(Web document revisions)
★ ★ ★ ★ ★ ★ ★

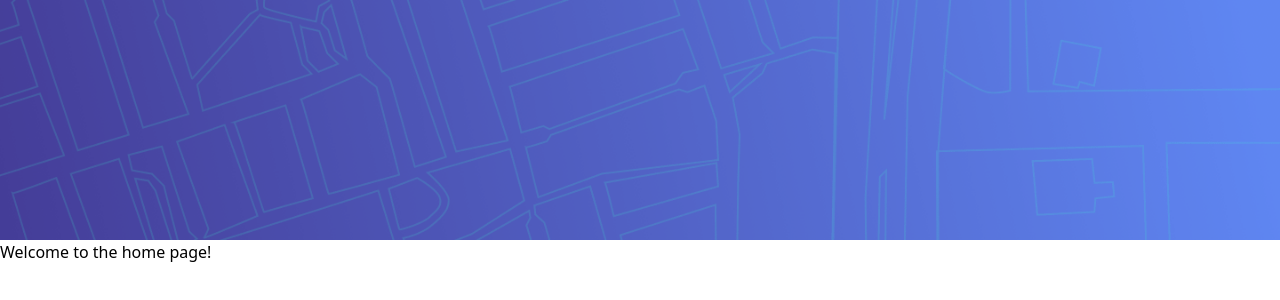
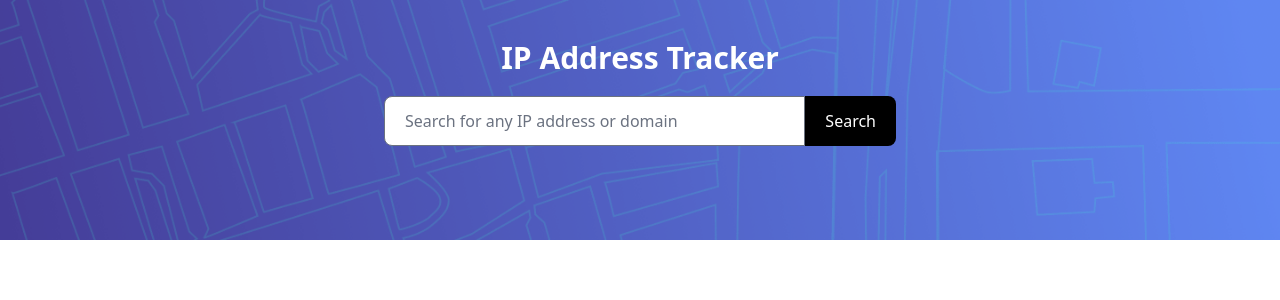
Before and after one commit to fsolis/ip-tracker-web, a SvelteKit app: page / in a window 1280 px wide. Shown: the top 300 px of the page. Built offline with nearby package versions, Linux system fonts and the light colour scheme.

Commit message:
Fixed layout - Added input template

```diff
--- a/src/app.css
+++ b/src/app.css
@@ -1,3 +1,10 @@
 @import 'tailwindcss/base';
 @import 'tailwindcss/components';
-@import 'tailwindcss/utilities'
+@import 'tailwindcss/utilities';
+
+
+html, body {
+    height: 100%;
+    margin: 0;
+    padding: 0;
+}
--- a/src/app.html
+++ b/src/app.html
@@ -7,6 +7,6 @@
 		%sveltekit.head%
 	</head>
 	<body data-sveltekit-preload-data="hover">
-		<div style="display: contents">%sveltekit.body%</div>
+		<div class="h-full m-0 p-0">%sveltekit.body%</div>
 	</body>
 </html>
--- a/src/routes/+layout.svelte
+++ b/src/routes/+layout.svelte
@@ -1,6 +1,20 @@
 <script lang="ts">
   import "../app.css";
   let { children } = $props();
+
+  import desktopBg from "$lib/images/pattern-bg-desktop.png";
+  import mobileBg from "$lib/images/pattern-bg-mobile.png";
+  import { isMdScreen } from "../stores/dims.svelte";
+
+  const bgImage = $isMdScreen ? desktopBg : mobileBg;
 </script>
 
-{@render children()}
+<main class="h-full my-10 mx-10 p-0">
+  <div
+    class="absolute grid grid-rows-[30vh_1fr] h-screen bottom-0 top-0 left-0 right-0 z-0"
+  >
+    <div class="bg-cover" style="background-image: url({bgImage});"></div>
+    <div></div>
+  </div>
+  {@render children()}
+</main>
--- a/src/routes/+page.svelte
+++ b/src/routes/+page.svelte
@@ -6,7 +6,18 @@
   const bgImage = $isMdScreen ? desktopBg : mobileBg;
 </script>
 
-<div class="grid grid-rows-[30vh_1fr] h-screen">
-  <div class="bg-cover" style="background-image: url({bgImage});"></div>
-  <p>Welcome to the home page!</p>
+<div class="relative flex flex-col flex-grow mx-auto">
+  <h1 class="font-bold text-3xl text-white text-center">IP Address Tracker</h1>
+
+  <div class="self-center flex flex-row justify-center max-w-lg w-full">
+    <input
+      type="text"
+      placeholder="Search for any IP address or domain"
+      class="w-full mt-5 px-5 py-3 rounded-l-lg outline-none"
+    />
+
+    <button class="mt-5 ml-0 px-5 py-3 bg-black text-white rounded-r-lg">
+      Search
+    </button>
+  </div>
 </div>
```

★ ★ ★ ★ ★ ★ ★

Each record has to be set down verbatim, and the pictures must not appear in the copy.

Before and after one commit to fsolis/ip-tracker-web, a SvelteKit app: page / in a window 1280 px wide. Shown: the top 300 px of the page. Built offline with nearby package versions, Linux system fonts and the light colour scheme.

Commit message:
Fixed layout - Added input template

```diff
--- a/src/app.css
+++ b/src/app.css
@@ -1,3 +1,10 @@
 @import 'tailwindcss/base';
 @import 'tailwindcss/components';
-@import 'tailwindcss/utilities'
+@import 'tailwindcss/utilities';
+
+
+html, body {
+    height: 100%;
+    margin: 0;
+    padding: 0;
+}
--- a/src/app.html
+++ b/src/app.html
@@ -7,6 +7,6 @@
 		%sveltekit.head%
 	</head>
 	<body data-sveltekit-preload-data="hover">
-		<div style="display: contents">%sveltekit.body%</div>
+		<div class="h-full m-0 p-0">%sveltekit.body%</div>
 	</body>
 </html>
--- a/src/routes/+layout.svelte
+++ b/src/routes/+layout.svelte
@@ -1,6 +1,20 @@
 <script lang="ts">
   import "../app.css";
   let { children } = $props();
+
+  import desktopBg from "$lib/images/pattern-bg-desktop.png";
+  import mobileBg from "$lib/images/pattern-bg-mobile.png";
+  import { isMdScreen } from "../stores/dims.svelte";
+
+  const bgImage = $isMdScreen ? desktopBg : mobileBg;
 </script>
 
-{@render children()}
+<main class="h-full my-10 mx-10 p-0">
+  <div
+    class="absolute grid grid-rows-[30vh_1fr] h-screen bottom-0 top-0 left-0 right-0 z-0"
+  >
+    <div class="bg-cover" style="background-image: url({bgImage});"></div>
+    <div></div>
+  </div>
+  {@render children()}
+</main>
--- a/src/routes/+page.svelte
+++ b/src/routes/+page.svelte
@@ -6,7 +6,18 @@
   const bgImage = $isMdScreen ? desktopBg : mobileBg;
 </script>
 
-<div class="grid grid-rows-[30vh_1fr] h-screen">
-  <div class="bg-cover" style="background-image: url({bgImage});"></div>
-  <p>Welcome to the home page!</p>
+<div class="relative flex flex-col flex-grow mx-auto">
+  <h1 class="font-bold text-3xl text-white text-center">IP Address Tracker</h1>
+
+  <div class="self-center flex flex-row justify-center max-w-lg w-full">
+    <input
+      type="text"
+      placeholder="Search for any IP address or domain"
+      class="w-full mt-5 px-5 py-3 rounded-l-lg outline-none"
+    />
+
+    <button class="mt-5 ml-0 px-5 py-3 bg-black text-white rounded-r-lg">
+      Search
+    </button>
+  </div>
 </div>
```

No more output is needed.